- [DATA]:
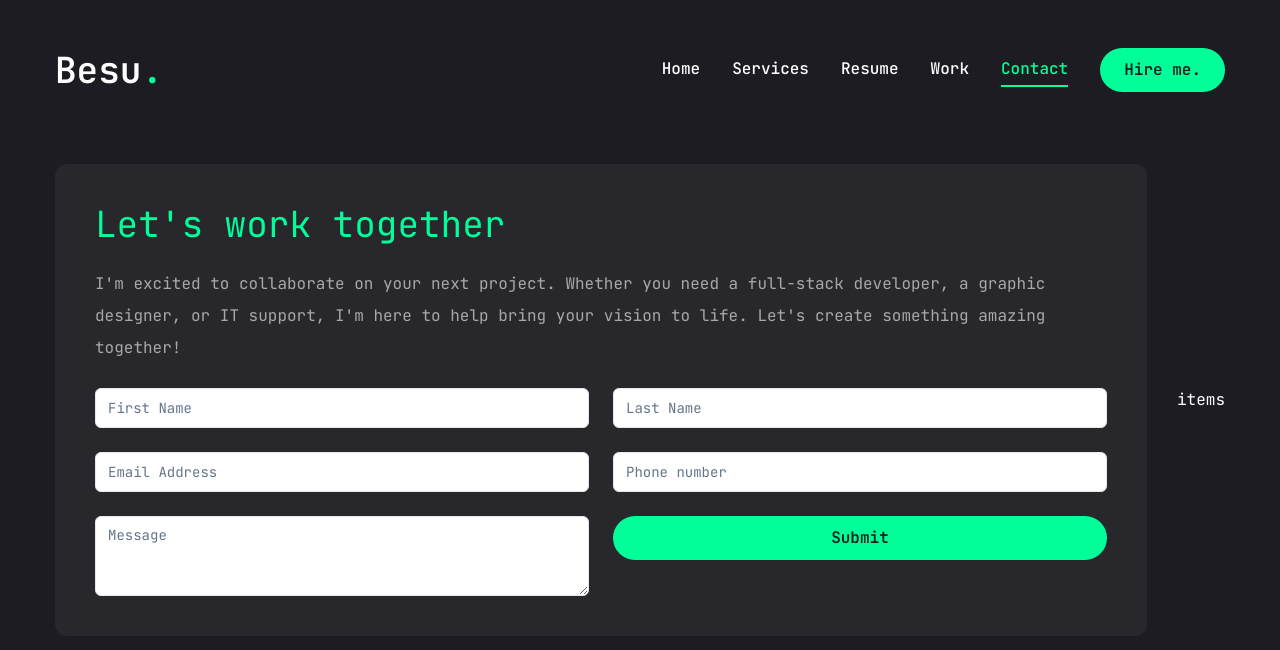
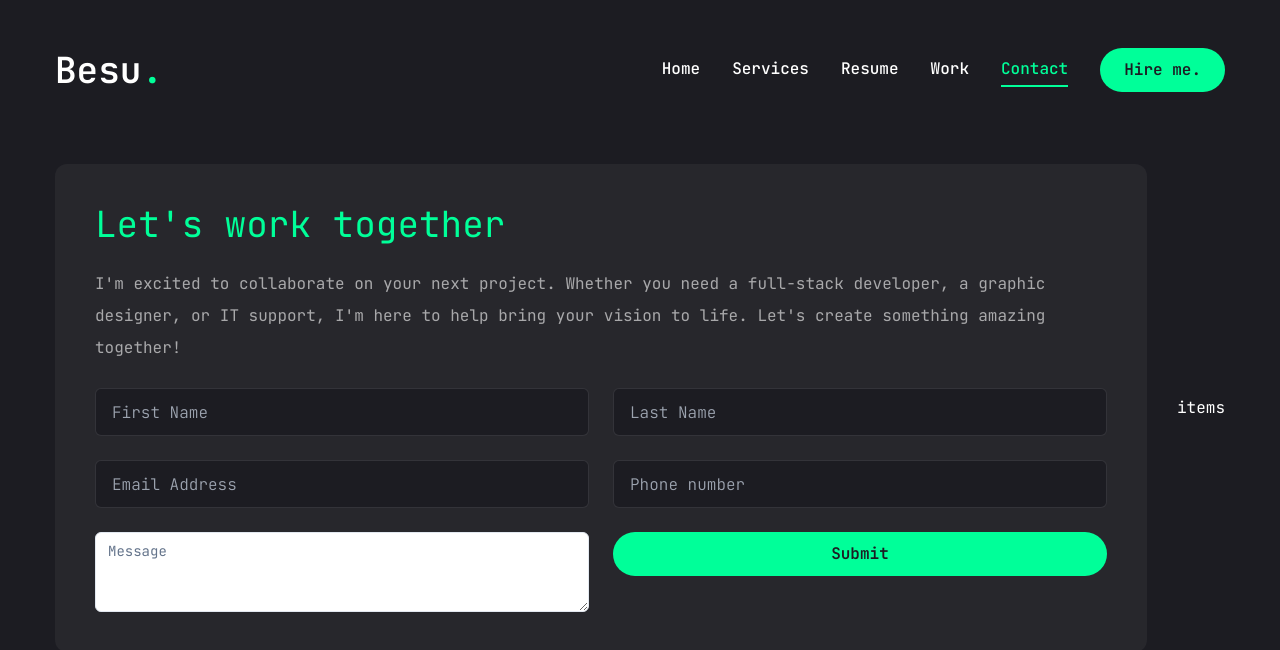
Before and after one commit to Besufekad-HAZ/My-Portfolio-Next, a Next.js app: page /contact in a window 1280 px wide. Shown: the top 650 px of the page. Built offline with nearby package versions, Linux system fonts and the light colour scheme.

Commit message:
Update the input component styling

```diff
--- a/components/ui/input.tsx
+++ b/components/ui/input.tsx
@@ -1,6 +1,6 @@
-import * as React from "react"
+import * as React from "react";
 
-import { cn } from "@/lib/utils"
+import { cn } from "@/lib/utils";
 
 export interface InputProps
   extends React.InputHTMLAttributes<HTMLInputElement> {}
@@ -11,15 +11,15 @@
       <input
         type={type}
         className={cn(
-          "flex h-10 w-full rounded-md border border-slate-200 bg-white px-3 py-2 text-sm ring-offset-white file:border-0 file:bg-transparent file:text-sm file:font-medium placeholder:text-slate-500 focus-visible:outline-none focus-visible:ring-2 focus-visible:ring-slate-950 focus-visible:ring-offset-2 disabled:cursor-not-allowed disabled:opacity-50 dark:border-slate-800 dark:bg-slate-950 dark:ring-offset-slate-950 dark:placeholder:text-slate-400 dark:focus-visible:ring-slate-300",
+          "flex h-[48px] rounded-md border border-white/10 focus:border-accent font-light bg-primary px-4 py-5 text-base placeholder-text-white/60 outline-none ",
           className
         )}
         ref={ref}
         {...props}
       />
-    )
+    );
   }
-)
-Input.displayName = "Input"
+);
+Input.displayName = "Input";
 
-export { Input }
+export { Input };
```
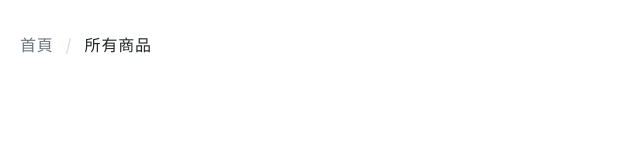
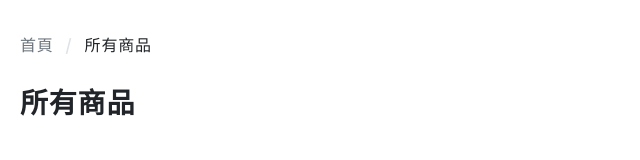
Before and after one commit to happyloa/Hex2025-f2e-live-week2, a plain HTML site: page index.html in a window 1280 px wide. Shown: the whole page, without its empty margins (0-640 px from the left). Drawn offline with Linux system fonts and the light colour scheme.

Commit message:
feat: 所有商品標題

```diff
--- a/css/index.css
+++ b/css/index.css
@@ -34,3 +34,11 @@
   font-weight: 500;
   line-height: 1.5;
 }
+
+.wrapper h1 {
+  color: #212529;
+  font-size: 1.75rem;
+  font-weight: 700;
+  padding: 7px 0;
+  margin: 0 0 24px;
+}
--- a/index.html
+++ b/index.html
@@ -13,6 +13,7 @@
           ><a href="#" class="prev-link">首頁</a><span>/</span
           ><a href="#" class="active">所有商品</a>
         </span>
+        <h1>所有商品</h1>
       </div>
     </section>
   </body>
```
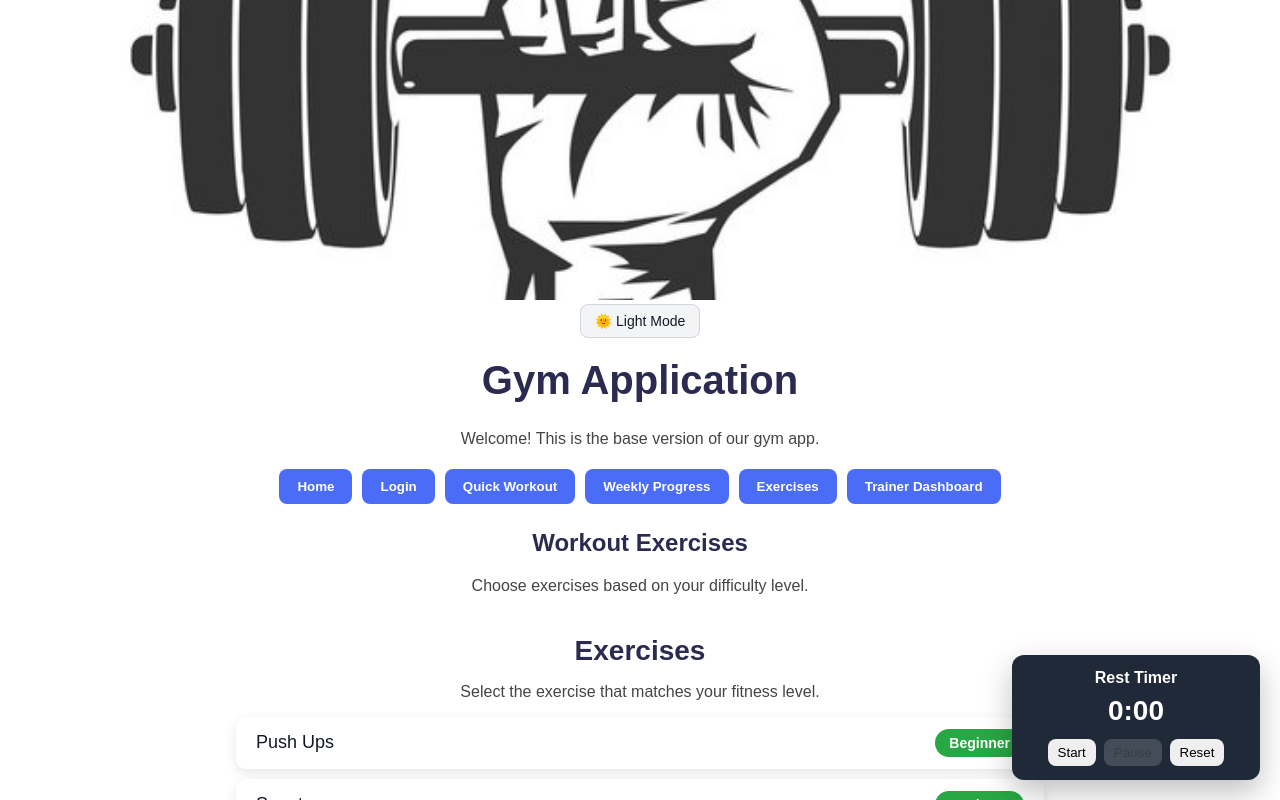
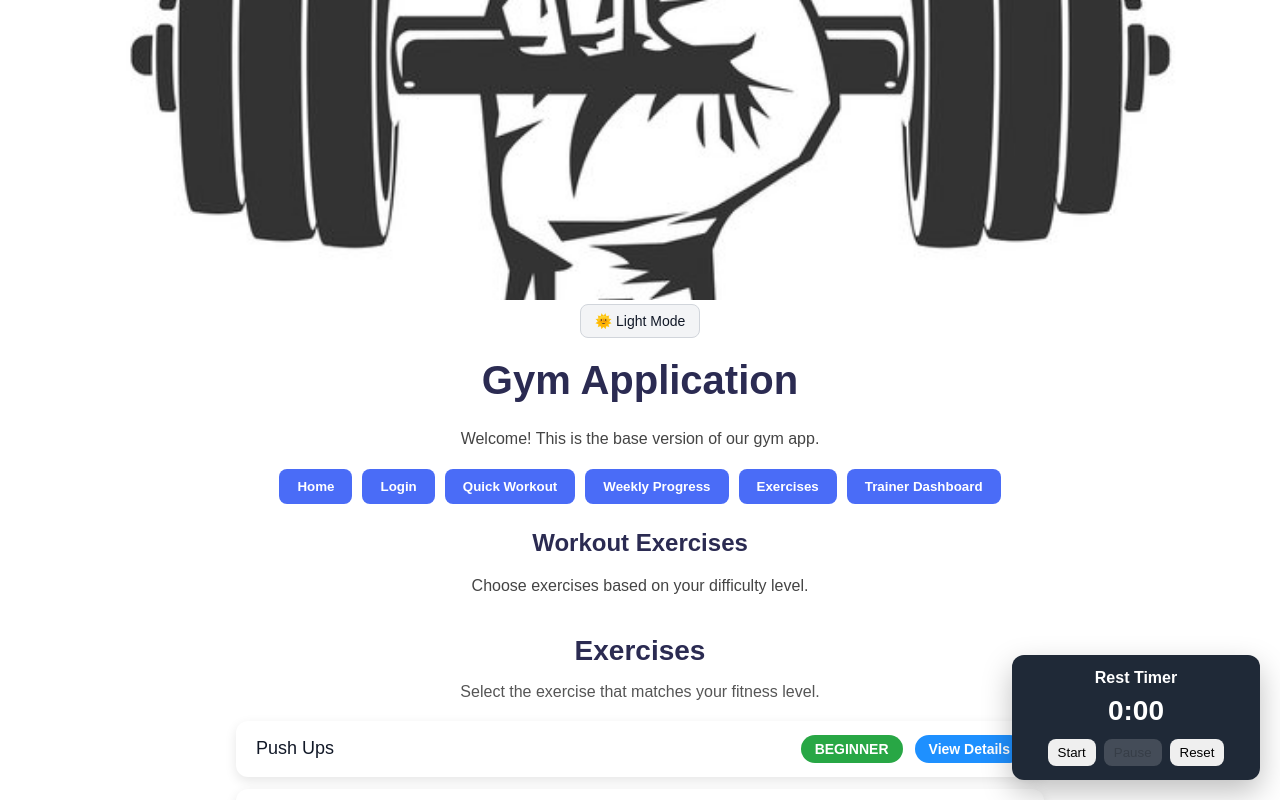
Before and after one commit to s27ath/GYM_UI, a React (Create React App) app in the folder gym_app/: page / in a window 1280 px wide. Both pictures are taken after a click on the button "Exercises". Shown: the top 800 px of the page. Built offline with nearby package versions, Linux system fonts and the light colour scheme.

Commit message:
Inetgrated exercise list with exercise deatils

```diff
--- a/gym_app/src/components/ExerciseList.css
+++ b/gym_app/src/components/ExerciseList.css
@@ -1,5 +1,6 @@
 .exercise-list {
   margin-top: 40px;
+  text-align: center;
 }
 
 .exercise-list h2 {
@@ -7,26 +8,36 @@
   margin-bottom: 10px;
 }
 
+.exercise-list p {
+  color: #555;
+  margin-bottom: 20px;
+}
+
 .exercise-list ul {
   list-style: none;
   padding: 0;
 }
 
+/* Exercise Card */
 .exercise-item {
   display: flex;
   justify-content: space-between;
   align-items: center;
   background: white;
-  margin: 10px auto;
+  margin: 12px auto;
   width: 60%;
-  padding: 12px 20px;
-  border-radius: 10px;
+  padding: 14px 20px;
+  border-radius: 12px;
   box-shadow: 0 4px 12px rgba(0, 0, 0, 0.1);
+  gap: 12px;
 }
 
+/* Exercise Name */
 .exercise-name {
   font-size: 18px;
   font-weight: 500;
+  flex: 1;
+  text-align: left;
 }
 
 /* Difficulty Tags */
@@ -36,6 +47,7 @@
   color: white;
   font-weight: bold;
   font-size: 14px;
+  text-transform: uppercase;
 }
 
 .difficulty-tag.beginner {
@@ -44,8 +56,27 @@
 
 .difficulty-tag.intermediate {
   background-color: #ffc107; /* Yellow */
+  color: #333;
 }
 
 .difficulty-tag.advanced {
   background-color: #dc3545; /* Red */
 }
+
+/* View Details Button */
+.details-btn {
+  padding: 6px 14px;
+  background-color: #1e90ff;
+  color: white;
+  border: none;
+  border-radius: 20px;
+  cursor: pointer;
+  font-size: 14px;
+  font-weight: 600;
+  transition: all 0.2s ease;
+}
+
+.details-btn:hover {
+  background-color: #0b70d4;
+  transform: scale(1.05);
+}
--- a/gym_app/src/components/ExerciseList.js
+++ b/gym_app/src/components/ExerciseList.js
@@ -1,15 +1,85 @@
-import React from "react";
+import React, { useState } from "react";
 import "./ExerciseList.css";
+import ExerciseDetailModal from "./ExerciseDetailModal"; // ✅ NEW IMPORT
 
 const exercises = [
-  { id: 1, name: "Push Ups", difficulty: "Beginner" },
-  { id: 2, name: "Squats", difficulty: "Beginner" },
-  { id: 3, name: "Plank Hold", difficulty: "Intermediate" },
-  { id: 4, name: "Deadlift", difficulty: "Advanced" },
-  { id: 5, name: "Bench Press", difficulty: "Intermediate" },
+  {
+    id: 1,
+    name: "Push Ups",
+    difficulty: "Beginner",
+    equipment: ["No Equipment"],
+    steps: [
+      "Place hands shoulder-width apart",
+      "Keep body straight",
+      "Lower chest and push back up",
+    ],
+    safetyTips: ["Keep core tight to avoid back strain"],
+  },
+  {
+    id: 2,
+    name: "Squats",
+    difficulty: "Beginner",
+    equipment: ["No Equipment"],
+    steps: [
+      "Stand with feet shoulder-width apart",
+      "Lower hips back and down",
+      "Push through heels to stand",
+    ],
+    safetyTips: ["Do not let knees cave inward"],
+  },
+  {
+    id: 3,
+    name: "Plank Hold",
+    difficulty: "Intermediate",
+    equipment: ["No Equipment"],
+    steps: [
+      "Elbows under shoulders",
+      "Keep body straight",
+      "Hold position",
+    ],
+    safetyTips: ["Stop if lower back hurts"],
+  },
+  {
+    id: 4,
+    name: "Deadlift",
+    difficulty: "Advanced",
+    equipment: ["Barbell"],
+    steps: [
+      "Grip bar close to shins",
+      "Hinge at hips",
+      "Stand tall with neutral spine",
+    ],
+    safetyTips: ["Never round your back"],
+  },
+  {
+    id: 5,
+    name: "Bench Press",
+    difficulty: "Intermediate",
+    equipment: ["Barbell", "Bench"],
+    steps: [
+      "Lie flat on bench",
+      "Lower bar to chest",
+      "Press bar upward",
+    ],
+    safetyTips: ["Use a spotter when lifting heavy"],
+  },
 ];
 
 function ExerciseList() {
+  // ✅ Modal state
+  const [isModalOpen, setIsModalOpen] = useState(false);
+  const [selectedExercise, setSelectedExercise] = useState(null);
+
+  const openDetails = (exercise) => {
+    setSelectedExercise(exercise);
+    setIsModalOpen(true);
+  };
+
+  const closeDetails = () => {
+    setIsModalOpen(false);
+    setSelectedExercise(null);
+  };
+
   return (
     <div className="exercise-list">
       <h2>Exercises</h2>
@@ -20,13 +90,29 @@ function ExerciseList() {
           <li key={exercise.id} className="exercise-item">
             <span className="exercise-name">{exercise.name}</span>
 
-            {/* Difficulty Tag */}
-            <span className={`difficulty-tag ${exercise.difficulty.toLowerCase()}`}>
+            <span
+              className={`difficulty-tag ${exercise.difficulty.toLowerCase()}`}
+            >
               {exercise.difficulty}
             </span>
+
+            {/* ✅ NEW BUTTON */}
+            <button
+              className="details-btn"
+              onClick={() => openDetails(exercise)}
+            >
+              View Details
+            </button>
           </li>
         ))}
       </ul>
+
+      {/* ✅ MODAL RENDER */}
+      <ExerciseDetailModal
+        isOpen={isModalOpen}
+        onClose={closeDetails}
+        exercise={selectedExercise}
+      />
     </div>
   );
 }
```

- [WHAT TO PRODUCE]:
Among the lines of the data, identify those with the word "import". Copy each of them.

- [RESULT OF THIS TASK]:
-import * as React from "react"
+import * as React from "react";
-import { cn } from "@/lib/utils"
+import { cn } from "@/lib/utils";
-import React from "react";
+import React, { useState } from "react";
 import "./ExerciseList.css";
+import ExerciseDetailModal from "./ExerciseDetailModal"; // ✅ NEW IMPORT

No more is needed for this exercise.